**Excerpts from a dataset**
-=-=-=-=-

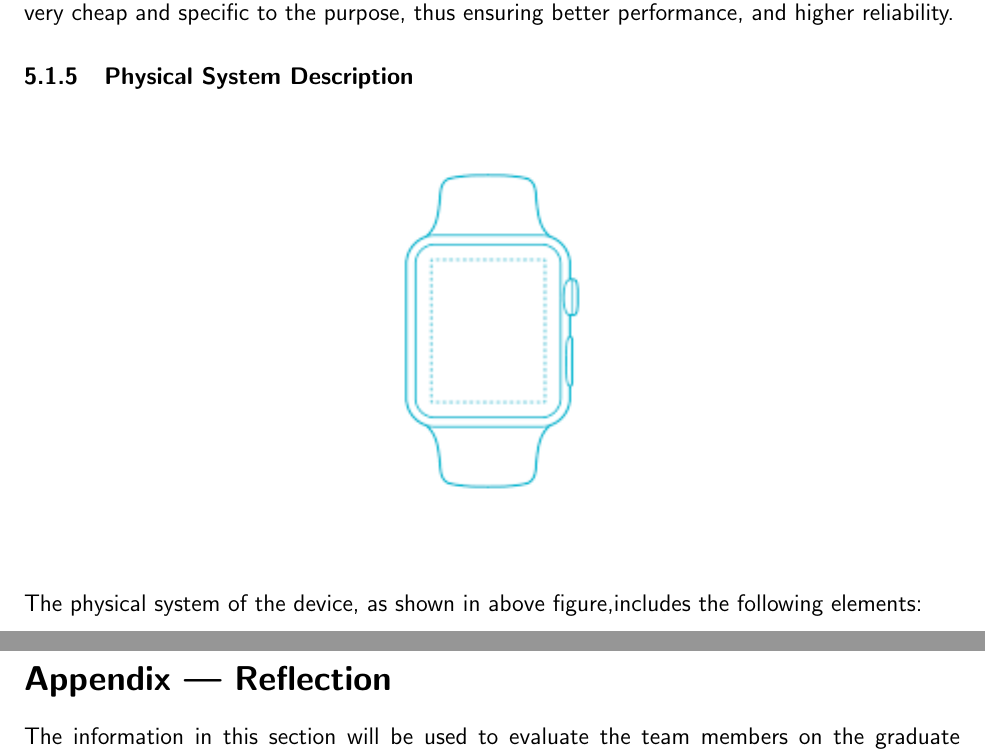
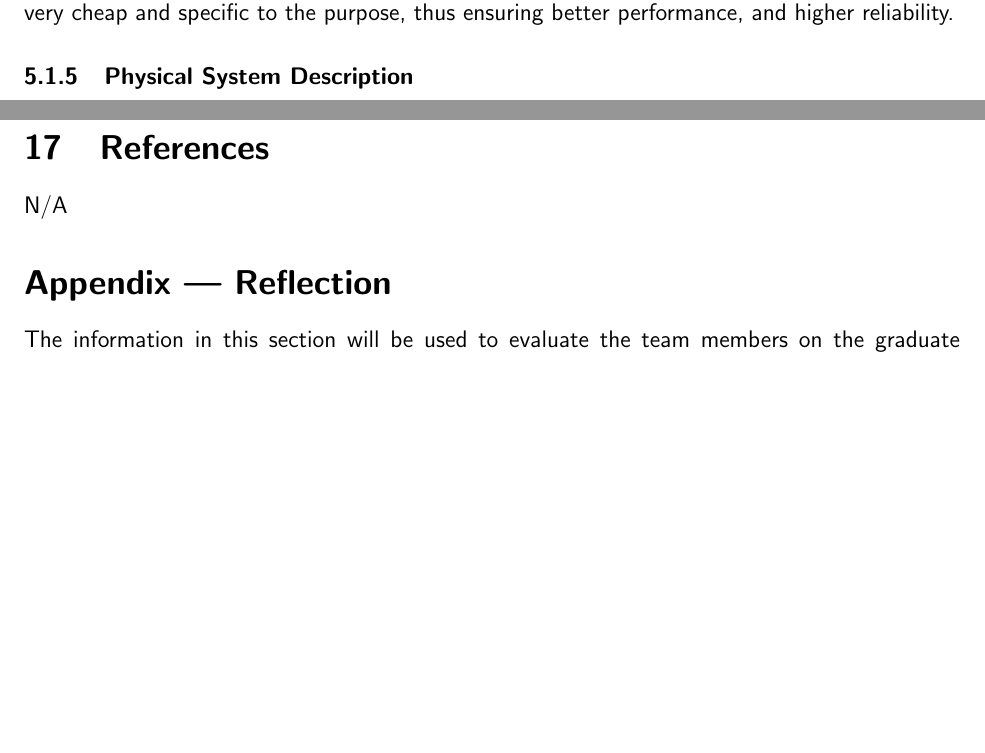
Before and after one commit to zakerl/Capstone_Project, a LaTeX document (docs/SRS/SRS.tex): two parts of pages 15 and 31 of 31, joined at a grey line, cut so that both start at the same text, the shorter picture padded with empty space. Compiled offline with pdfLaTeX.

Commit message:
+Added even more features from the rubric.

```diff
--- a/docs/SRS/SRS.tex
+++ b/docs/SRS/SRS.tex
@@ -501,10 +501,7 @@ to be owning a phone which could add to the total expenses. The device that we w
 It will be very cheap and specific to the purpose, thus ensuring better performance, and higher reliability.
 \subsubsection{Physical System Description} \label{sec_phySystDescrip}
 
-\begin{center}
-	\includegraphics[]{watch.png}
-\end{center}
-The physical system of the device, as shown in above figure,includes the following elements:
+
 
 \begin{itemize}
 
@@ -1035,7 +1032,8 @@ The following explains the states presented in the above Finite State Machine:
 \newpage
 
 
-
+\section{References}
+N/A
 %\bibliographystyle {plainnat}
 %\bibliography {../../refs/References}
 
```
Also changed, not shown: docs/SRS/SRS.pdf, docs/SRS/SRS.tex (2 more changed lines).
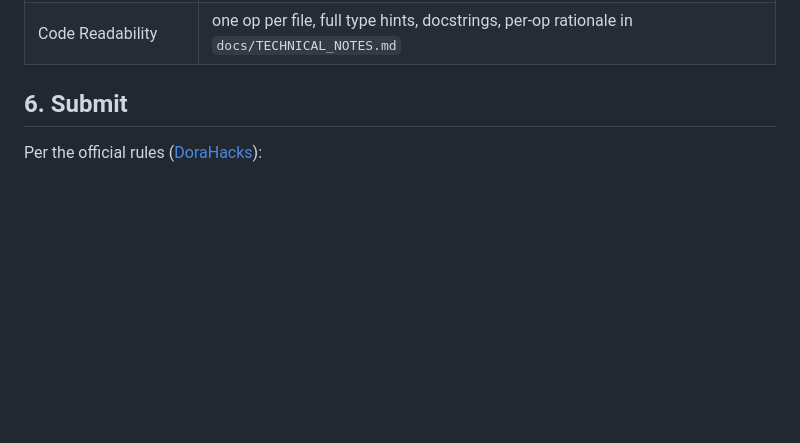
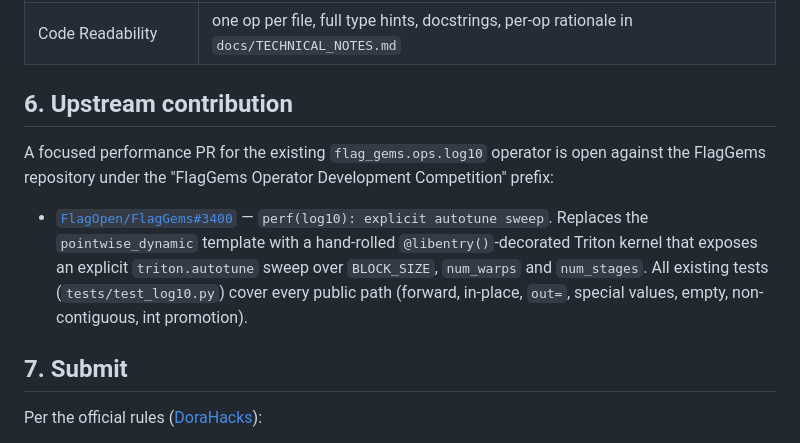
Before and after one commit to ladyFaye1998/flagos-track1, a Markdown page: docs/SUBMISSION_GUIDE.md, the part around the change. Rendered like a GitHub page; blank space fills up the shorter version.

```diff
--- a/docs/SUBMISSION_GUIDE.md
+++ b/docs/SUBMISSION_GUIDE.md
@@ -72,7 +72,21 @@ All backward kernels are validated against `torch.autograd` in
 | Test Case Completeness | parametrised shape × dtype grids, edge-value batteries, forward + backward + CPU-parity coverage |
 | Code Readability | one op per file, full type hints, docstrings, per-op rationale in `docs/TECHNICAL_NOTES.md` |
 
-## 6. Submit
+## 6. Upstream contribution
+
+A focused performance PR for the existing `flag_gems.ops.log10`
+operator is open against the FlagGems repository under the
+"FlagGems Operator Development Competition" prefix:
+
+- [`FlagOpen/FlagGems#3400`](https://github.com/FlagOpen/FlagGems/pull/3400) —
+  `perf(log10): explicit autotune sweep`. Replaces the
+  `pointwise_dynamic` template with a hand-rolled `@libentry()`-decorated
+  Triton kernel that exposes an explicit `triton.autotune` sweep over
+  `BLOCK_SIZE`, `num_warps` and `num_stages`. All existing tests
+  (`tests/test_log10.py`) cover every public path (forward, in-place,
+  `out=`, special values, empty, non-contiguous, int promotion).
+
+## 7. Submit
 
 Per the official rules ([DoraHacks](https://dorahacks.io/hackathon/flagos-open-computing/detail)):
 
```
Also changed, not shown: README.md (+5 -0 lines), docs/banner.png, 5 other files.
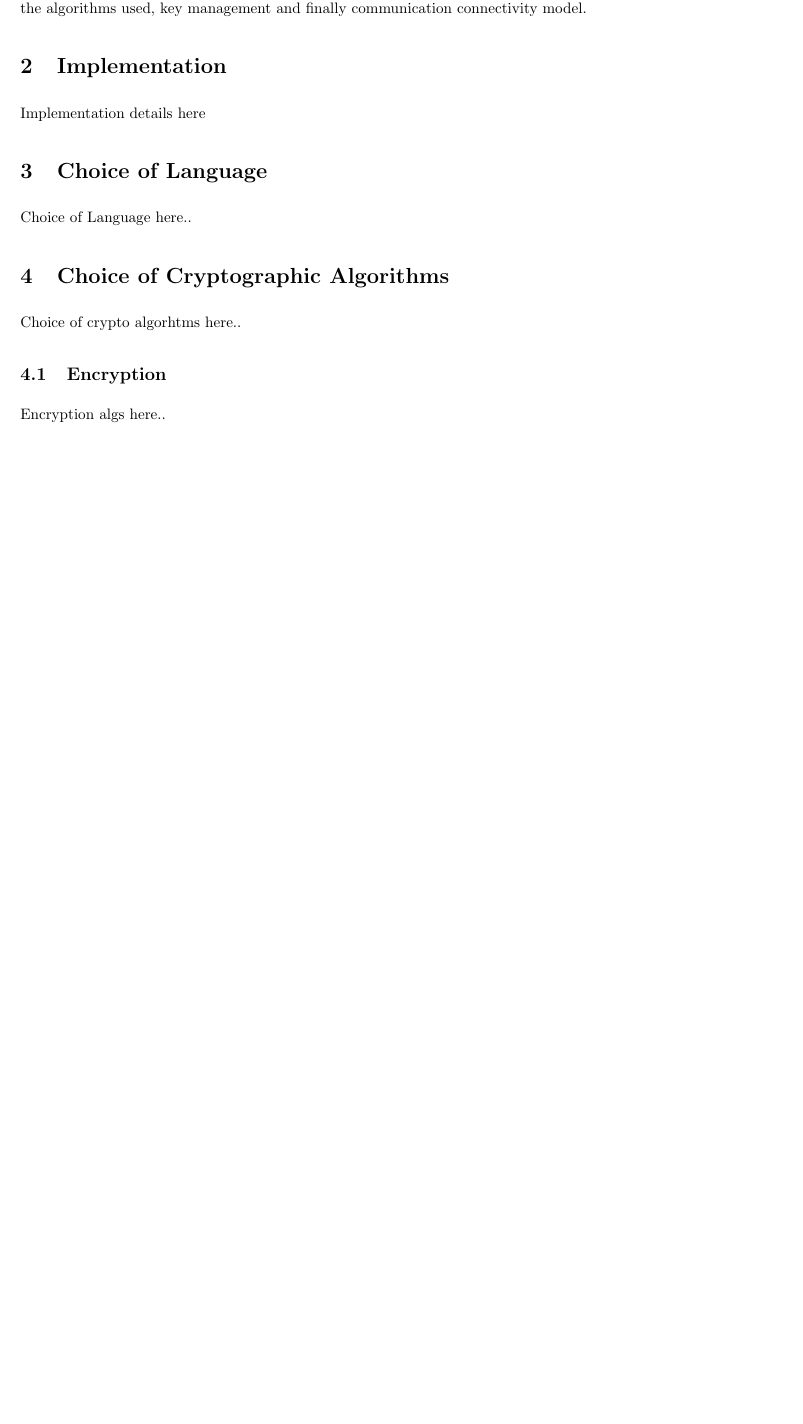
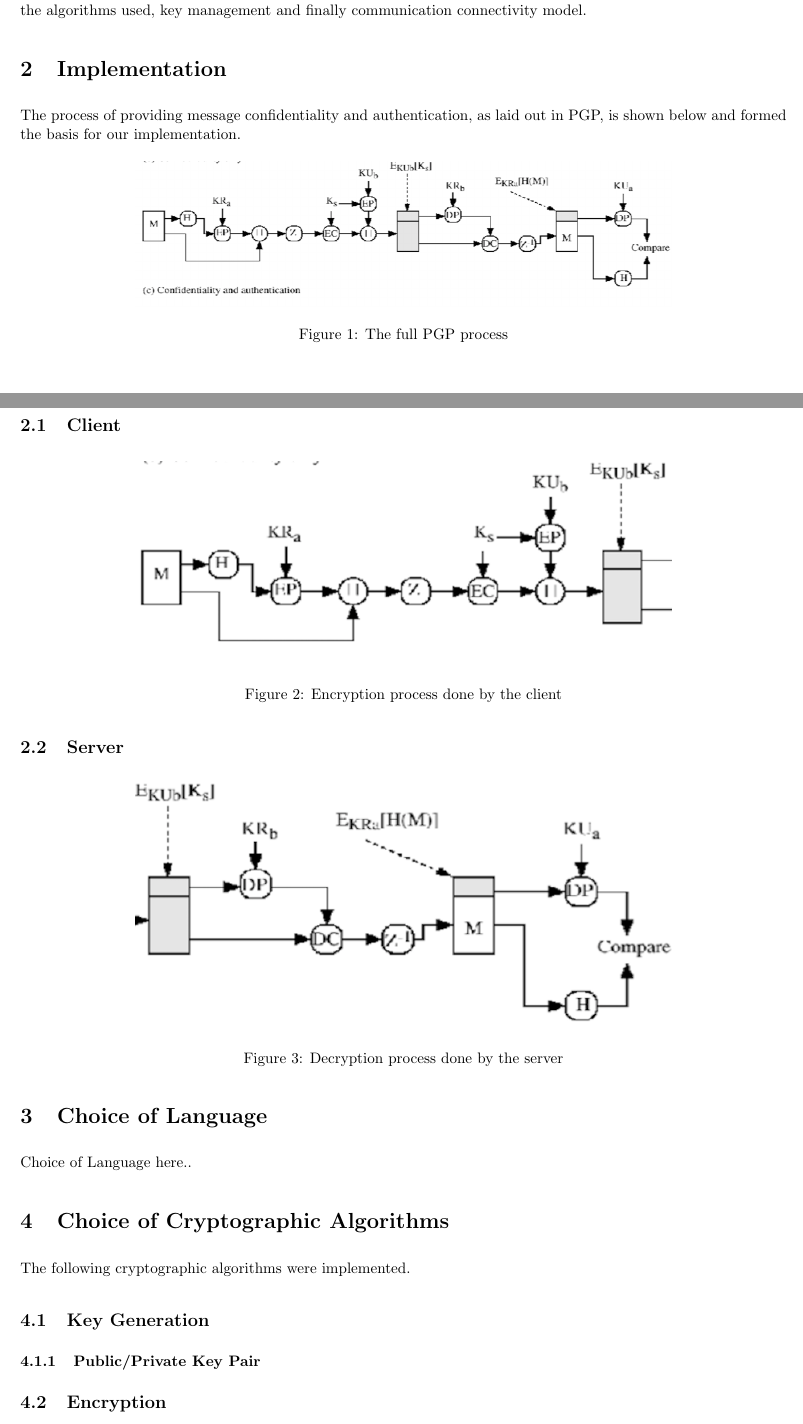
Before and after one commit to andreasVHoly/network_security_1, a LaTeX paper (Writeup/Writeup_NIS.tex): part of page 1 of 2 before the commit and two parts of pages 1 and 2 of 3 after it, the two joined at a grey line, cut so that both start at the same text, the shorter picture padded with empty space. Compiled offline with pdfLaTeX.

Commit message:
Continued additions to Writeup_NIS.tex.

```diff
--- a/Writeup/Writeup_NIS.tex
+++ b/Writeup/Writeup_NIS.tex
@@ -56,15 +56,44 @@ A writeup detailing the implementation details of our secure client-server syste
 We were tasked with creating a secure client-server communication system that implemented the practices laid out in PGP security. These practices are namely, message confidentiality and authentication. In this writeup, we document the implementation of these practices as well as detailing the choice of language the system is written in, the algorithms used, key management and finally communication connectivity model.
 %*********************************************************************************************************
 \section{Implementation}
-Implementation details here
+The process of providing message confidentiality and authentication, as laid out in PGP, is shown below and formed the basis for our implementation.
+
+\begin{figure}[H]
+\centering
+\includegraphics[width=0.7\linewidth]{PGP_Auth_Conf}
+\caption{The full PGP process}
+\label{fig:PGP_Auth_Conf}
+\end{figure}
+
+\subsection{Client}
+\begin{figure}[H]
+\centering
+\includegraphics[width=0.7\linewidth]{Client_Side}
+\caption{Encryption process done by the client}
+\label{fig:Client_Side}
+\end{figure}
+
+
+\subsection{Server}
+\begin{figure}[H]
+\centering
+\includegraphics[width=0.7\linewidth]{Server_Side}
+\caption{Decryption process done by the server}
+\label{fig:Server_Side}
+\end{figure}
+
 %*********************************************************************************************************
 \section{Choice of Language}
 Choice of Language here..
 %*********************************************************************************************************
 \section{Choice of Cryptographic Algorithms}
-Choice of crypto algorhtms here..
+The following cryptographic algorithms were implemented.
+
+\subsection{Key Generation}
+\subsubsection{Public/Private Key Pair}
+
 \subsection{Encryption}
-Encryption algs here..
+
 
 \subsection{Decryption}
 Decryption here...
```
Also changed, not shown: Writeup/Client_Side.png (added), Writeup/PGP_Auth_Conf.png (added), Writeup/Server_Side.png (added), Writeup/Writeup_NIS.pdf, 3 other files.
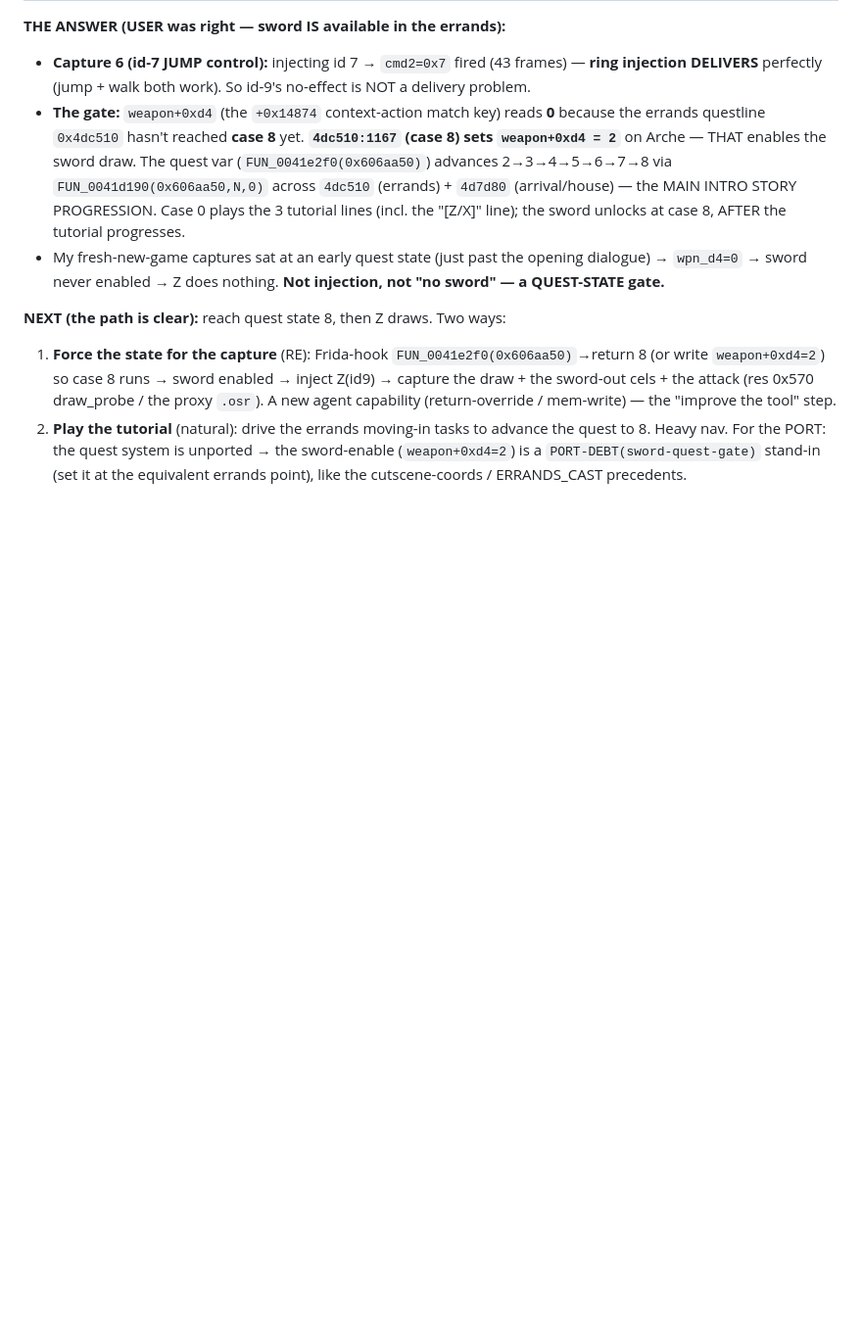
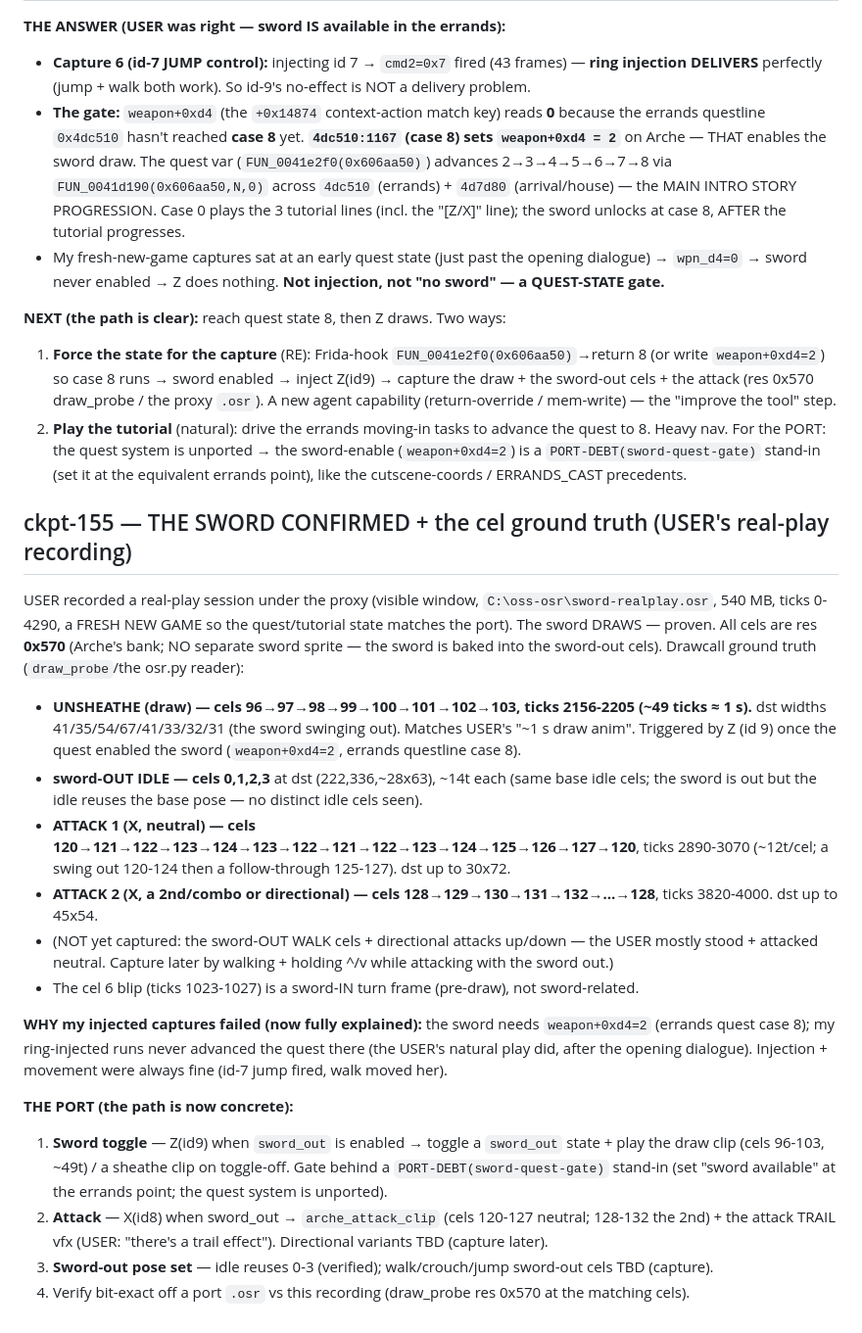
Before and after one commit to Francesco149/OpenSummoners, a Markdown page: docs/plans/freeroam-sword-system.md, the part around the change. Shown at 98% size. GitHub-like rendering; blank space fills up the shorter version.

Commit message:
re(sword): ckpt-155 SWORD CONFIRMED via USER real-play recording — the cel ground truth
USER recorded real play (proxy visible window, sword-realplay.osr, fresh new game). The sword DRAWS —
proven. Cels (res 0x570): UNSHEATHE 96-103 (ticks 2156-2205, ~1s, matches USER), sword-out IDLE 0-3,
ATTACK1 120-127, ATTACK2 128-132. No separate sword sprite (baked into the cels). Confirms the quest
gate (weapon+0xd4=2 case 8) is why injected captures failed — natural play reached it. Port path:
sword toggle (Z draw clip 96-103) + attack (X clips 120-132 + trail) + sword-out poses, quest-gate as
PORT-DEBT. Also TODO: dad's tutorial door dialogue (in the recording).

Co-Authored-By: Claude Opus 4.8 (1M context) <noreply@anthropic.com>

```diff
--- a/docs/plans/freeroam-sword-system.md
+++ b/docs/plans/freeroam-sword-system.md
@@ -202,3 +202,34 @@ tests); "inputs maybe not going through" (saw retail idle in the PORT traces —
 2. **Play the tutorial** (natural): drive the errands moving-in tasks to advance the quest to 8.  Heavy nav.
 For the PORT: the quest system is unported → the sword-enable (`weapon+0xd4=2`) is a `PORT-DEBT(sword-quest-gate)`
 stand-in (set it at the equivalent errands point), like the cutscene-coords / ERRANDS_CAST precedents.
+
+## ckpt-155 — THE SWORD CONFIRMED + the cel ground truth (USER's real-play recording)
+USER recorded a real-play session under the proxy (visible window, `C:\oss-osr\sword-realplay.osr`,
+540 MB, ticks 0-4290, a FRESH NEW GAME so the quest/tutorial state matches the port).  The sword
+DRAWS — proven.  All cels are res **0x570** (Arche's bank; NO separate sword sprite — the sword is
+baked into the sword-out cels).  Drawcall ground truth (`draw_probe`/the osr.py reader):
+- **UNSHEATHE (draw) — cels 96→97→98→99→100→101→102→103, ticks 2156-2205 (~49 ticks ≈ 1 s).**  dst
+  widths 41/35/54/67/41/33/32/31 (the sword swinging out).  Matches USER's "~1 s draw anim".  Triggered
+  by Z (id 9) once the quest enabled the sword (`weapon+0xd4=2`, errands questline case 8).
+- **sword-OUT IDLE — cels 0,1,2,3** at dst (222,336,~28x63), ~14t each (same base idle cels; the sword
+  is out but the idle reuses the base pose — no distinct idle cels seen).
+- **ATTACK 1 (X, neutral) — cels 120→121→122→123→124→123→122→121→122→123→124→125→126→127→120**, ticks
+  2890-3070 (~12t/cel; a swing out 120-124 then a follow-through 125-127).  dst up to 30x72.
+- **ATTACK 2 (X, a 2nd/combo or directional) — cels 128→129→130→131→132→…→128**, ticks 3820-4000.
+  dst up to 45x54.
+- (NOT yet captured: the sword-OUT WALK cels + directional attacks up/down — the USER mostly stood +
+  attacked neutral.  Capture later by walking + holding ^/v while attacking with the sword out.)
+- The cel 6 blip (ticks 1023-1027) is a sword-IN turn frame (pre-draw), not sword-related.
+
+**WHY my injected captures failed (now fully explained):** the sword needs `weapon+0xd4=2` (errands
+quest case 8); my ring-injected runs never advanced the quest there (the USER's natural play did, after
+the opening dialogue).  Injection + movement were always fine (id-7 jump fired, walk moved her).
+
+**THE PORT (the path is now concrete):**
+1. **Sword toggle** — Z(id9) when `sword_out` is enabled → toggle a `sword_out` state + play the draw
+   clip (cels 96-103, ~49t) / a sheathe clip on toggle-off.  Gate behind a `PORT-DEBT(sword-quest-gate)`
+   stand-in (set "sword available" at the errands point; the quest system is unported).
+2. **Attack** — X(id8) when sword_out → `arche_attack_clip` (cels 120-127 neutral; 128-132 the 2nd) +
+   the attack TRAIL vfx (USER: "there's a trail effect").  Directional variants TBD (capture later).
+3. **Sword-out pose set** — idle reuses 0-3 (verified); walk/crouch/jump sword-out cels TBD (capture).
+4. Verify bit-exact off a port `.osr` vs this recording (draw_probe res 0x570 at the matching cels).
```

-=-=-=-=-

**Exercise description**
Show every line above where "when" is found.

**Response to this task**
+1. **Sword toggle** — Z(id9) when `sword_out` is enabled → toggle a `sword_out` state + play the draw
+2. **Attack** — X(id8) when sword_out → `arche_attack_clip` (cels 120-127 neutral; 128-132 the 2nd) +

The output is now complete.